What is needed is a verbatim copy of every record below, with the pictures left out.

────

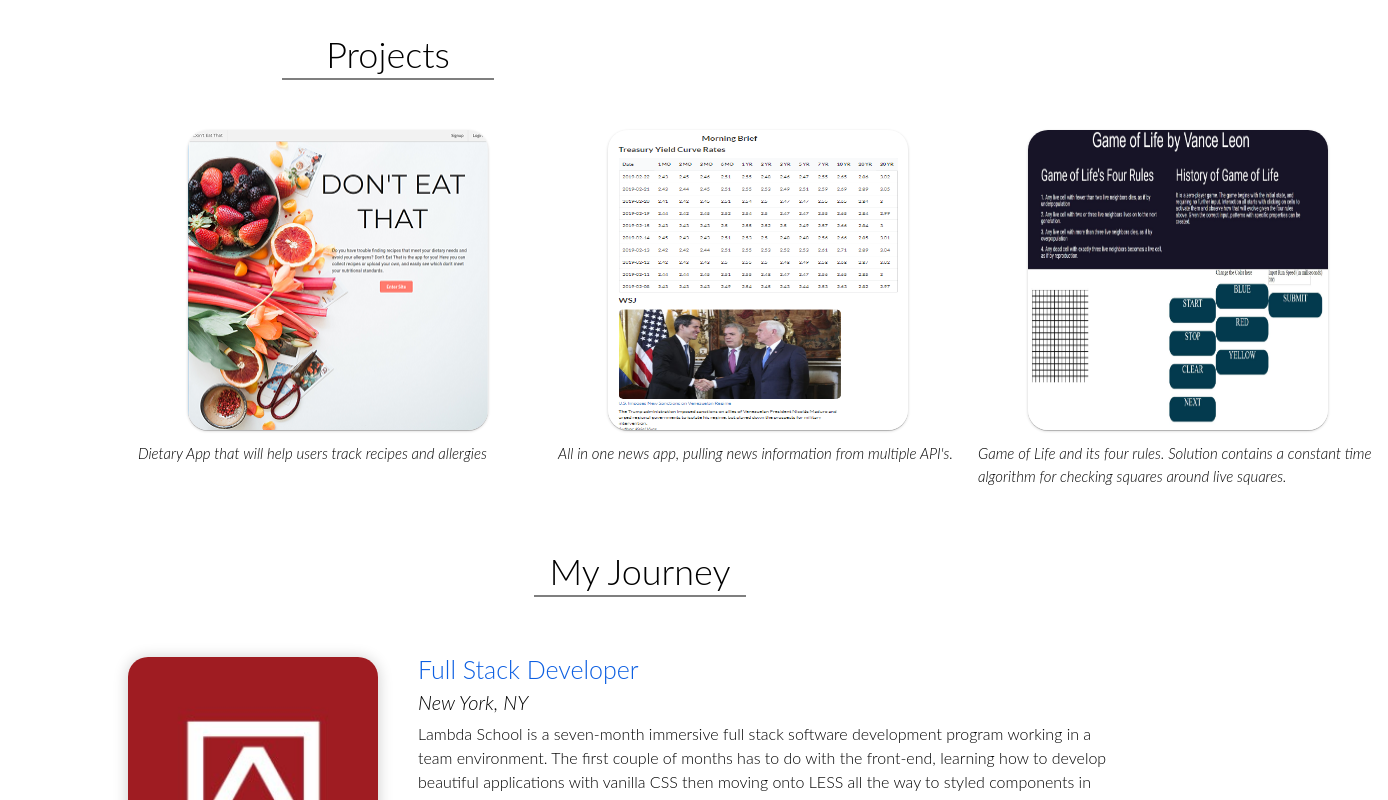
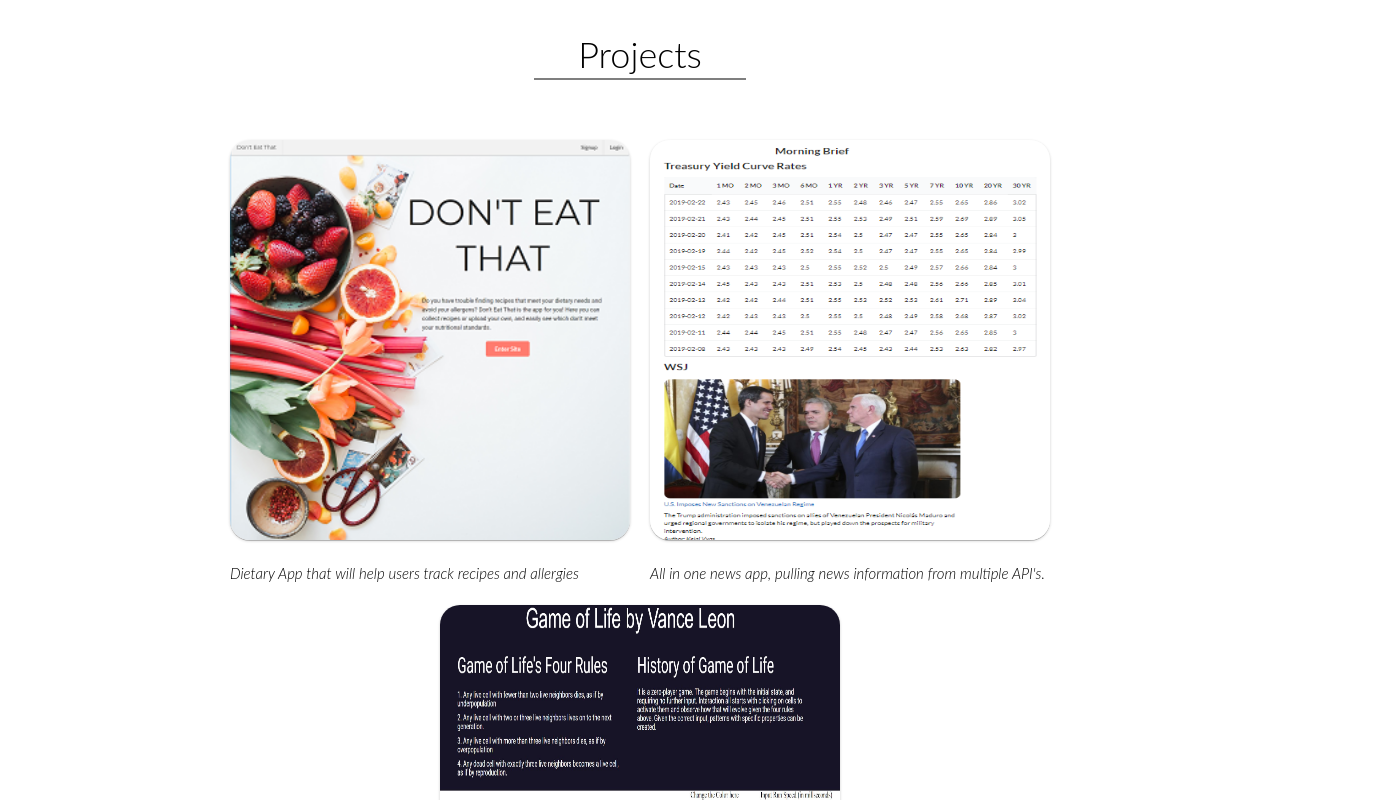
Before and after one commit to vanceleon/Portfolio_Site, a React (Create React App) app in the folder portfolio/: page / in a window 1280 px wide. Shown: the part 520-1320 px from the top of the page, 1388 px wide, since content can reach past the window. Built offline with nearby package versions, Linux system fonts and the light colour scheme.

Commit message:
styling and page scale

```diff
--- a/portfolio/public/index.html
+++ b/portfolio/public/index.html
@@ -8,8 +8,8 @@
       content="width=device-width, initial-scale=1, shrink-to-fit=no"
     />
     <meta name="theme-color" content="#000000" />
-    <!-- <meta name="viewport" content="width=100%"> -->
-    <meta name="viewport" content="width=device-width, initial-scale=1">
+    <meta name="viewport" content="width=100%">
+    <!-- <meta name="viewport" content="width=device-width, initial-scale=1"> -->
     <!--
       manifest.json provides metadata used when your web app is installed on a
       user's mobile device or desktop. See https://developers.google.com/web/fundamentals/web-app-manifest/
--- a/portfolio/src/css/App.css
+++ b/portfolio/src/css/App.css
@@ -308,7 +308,7 @@ html {
 }
 
 .project-tabs {
-  width: 520px;
+  width: 100%;
 }
 
 .project-snippets {
@@ -318,8 +318,8 @@ html {
 }
 
 .project-snippet {
-  width: 300px;
-  height: 300px;
+  width: 400px;
+  height: 400px;
   border-radius: 20px;
   box-shadow: 0 1px 3px 0 rgba(0, 0, 0, 0.2), 0 1px 0.5px 0 rgba(0, 0, 0, 0.19);
 }
@@ -365,24 +365,67 @@ html {
   margin: 0 25px;
 }
 
-@media (max-width: 1100px) {
+@media (max-width: 1400px) {
   .portfolio-container {
     padding: 0 20px;
+  }
+
+  .project-tabs {
+    width: 100%;
   }
 
   .project-snippets {
     display: flex;
     flex-wrap: wrap;
     margin: 20px 0 40px 0;
-    /* justify-content: flex-start; */
+    justify-content: center;
   }
 
   .project-snippet {
     margin: 10px 0;
+
   }
+
+  .footer {
+    /* border: 1px solid red; */
+    flex-direction: column;
+
+    /*    padding: 20px; */
+  }
+
+
+  .footer-quote h1 {
+    text-align: center;
+  }
+
+  .contact-info {
+
+    flex-wrap: wrap;
+    justify-content: space-evenly;
+    padding: 20px 0;
+    align-content: space-around;
+    margin: 0 auto;
+    width: 50%;
+  }
+  .social-media svg {
+    width: 80px;
+    height: 80px;
+    background-color: white;
+    text-align: right;
+    font-style: bold;
+    border-radius: 20px;
+  }
+  .social-media {
+    width: 80px;
+  height: 80px;
+  border-radius: 20px;
+  align-items: center;
+  margin: 0;
+  /* padding: 20px 0; */
+}
 }
 
-@media (max-width: 800px) {
+@media (max-width: 720px) {
 
 
    .App {
@@ -408,6 +451,8 @@ html {
 
 .project-tabs {
   width: 100%;
+
+  /* padding: 20px; */
 }
 
 
@@ -456,41 +501,12 @@ html {
     width: 400px;
     margin: 0 auto;
   }
-
-  .footer {
-    /* border: 1px solid red; */
-    flex-direction: column;
-    width: 100%;
+  .contact-info {
+    width: 80%;
   }
 
-  .footer-quote h1 {
-    text-align: center;
-  }
 
-  .contact-info {
-    width: 80%;
-    flex-wrap: wrap;
-    justify-content: space-evenly;
-    padding: 20px 0;
-    align-content: space-around;
-    margin: 0 auto;
-  }
-  .social-media svg {
-    width: 80px;
-    height: 80px;
-    background-color: white;
-    text-align: right;
-    font-style: bold;
-    border-radius: 20px;
-  }
-  .social-media {
-    width: 80px;
-  height: 80px;
-  border-radius: 20px;
-  align-items: center;
-  margin: 0;
-  /* padding: 20px 0; */
-}
+
 
 
 }
```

────

TASK SOLUTION:
Before and after one commit to vanceleon/Portfolio_Site, a React (Create React App) app in the folder portfolio/: page / in a window 1280 px wide. Shown: the part 520-1320 px from the top of the page, 1388 px wide, since content can reach past the window. Built offline with nearby package versions, Linux system fonts and the light colour scheme.

Commit message:
styling and page scale

```diff
--- a/portfolio/public/index.html
+++ b/portfolio/public/index.html
@@ -8,8 +8,8 @@
       content="width=device-width, initial-scale=1, shrink-to-fit=no"
     />
     <meta name="theme-color" content="#000000" />
-    <!-- <meta name="viewport" content="width=100%"> -->
-    <meta name="viewport" content="width=device-width, initial-scale=1">
+    <meta name="viewport" content="width=100%">
+    <!-- <meta name="viewport" content="width=device-width, initial-scale=1"> -->
     <!--
       manifest.json provides metadata used when your web app is installed on a
       user's mobile device or desktop. See https://developers.google.com/web/fundamentals/web-app-manifest/
--- a/portfolio/src/css/App.css
+++ b/portfolio/src/css/App.css
@@ -308,7 +308,7 @@ html {
 }
 
 .project-tabs {
-  width: 520px;
+  width: 100%;
 }
 
 .project-snippets {
@@ -318,8 +318,8 @@ html {
 }
 
 .project-snippet {
-  width: 300px;
-  height: 300px;
+  width: 400px;
+  height: 400px;
   border-radius: 20px;
   box-shadow: 0 1px 3px 0 rgba(0, 0, 0, 0.2), 0 1px 0.5px 0 rgba(0, 0, 0, 0.19);
 }
@@ -365,24 +365,67 @@ html {
   margin: 0 25px;
 }
 
-@media (max-width: 1100px) {
+@media (max-width: 1400px) {
   .portfolio-container {
     padding: 0 20px;
+  }
+
+  .project-tabs {
+    width: 100%;
   }
 
   .project-snippets {
     display: flex;
     flex-wrap: wrap;
     margin: 20px 0 40px 0;
-    /* justify-content: flex-start; */
+    justify-content: center;
   }
 
   .project-snippet {
     margin: 10px 0;
+
   }
+
+  .footer {
+    /* border: 1px solid red; */
+    flex-direction: column;
+
+    /*    padding: 20px; */
+  }
+
+
+  .footer-quote h1 {
+    text-align: center;
+  }
+
+  .contact-info {
+
+    flex-wrap: wrap;
+    justify-content: space-evenly;
+    padding: 20px 0;
+    align-content: space-around;
+    margin: 0 auto;
+    width: 50%;
+  }
+  .social-media svg {
+    width: 80px;
+    height: 80px;
+    background-color: white;
+    text-align: right;
+    font-style: bold;
+    border-radius: 20px;
+  }
+  .social-media {
+    width: 80px;
+  height: 80px;
+  border-radius: 20px;
+  align-items: center;
+  margin: 0;
+  /* padding: 20px 0; */
+}
 }
 
-@media (max-width: 800px) {
+@media (max-width: 720px) {
 
 
    .App {
@@ -408,6 +451,8 @@ html {
 
 .project-tabs {
   width: 100%;
+
+  /* padding: 20px; */
 }
 
 
@@ -456,41 +501,12 @@ html {
     width: 400px;
     margin: 0 auto;
   }
-
-  .footer {
-    /* border: 1px solid red; */
-    flex-direction: column;
-    width: 100%;
+  .contact-info {
+    width: 80%;
   }
 
-  .footer-quote h1 {
-    text-align: center;
-  }
 
-  .contact-info {
-    width: 80%;
-    flex-wrap: wrap;
-    justify-content: space-evenly;
-    padding: 20px 0;
-    align-content: space-around;
-    margin: 0 auto;
-  }
-  .social-media svg {
-    width: 80px;
-    height: 80px;
-    background-color: white;
-    text-align: right;
-    font-style: bold;
-    border-radius: 20px;
-  }
-  .social-media {
-    width: 80px;
-  height: 80px;
-  border-radius: 20px;
-  align-items: center;
-  margin: 0;
-  /* padding: 20px 0; */
-}
+
 
 
 }
```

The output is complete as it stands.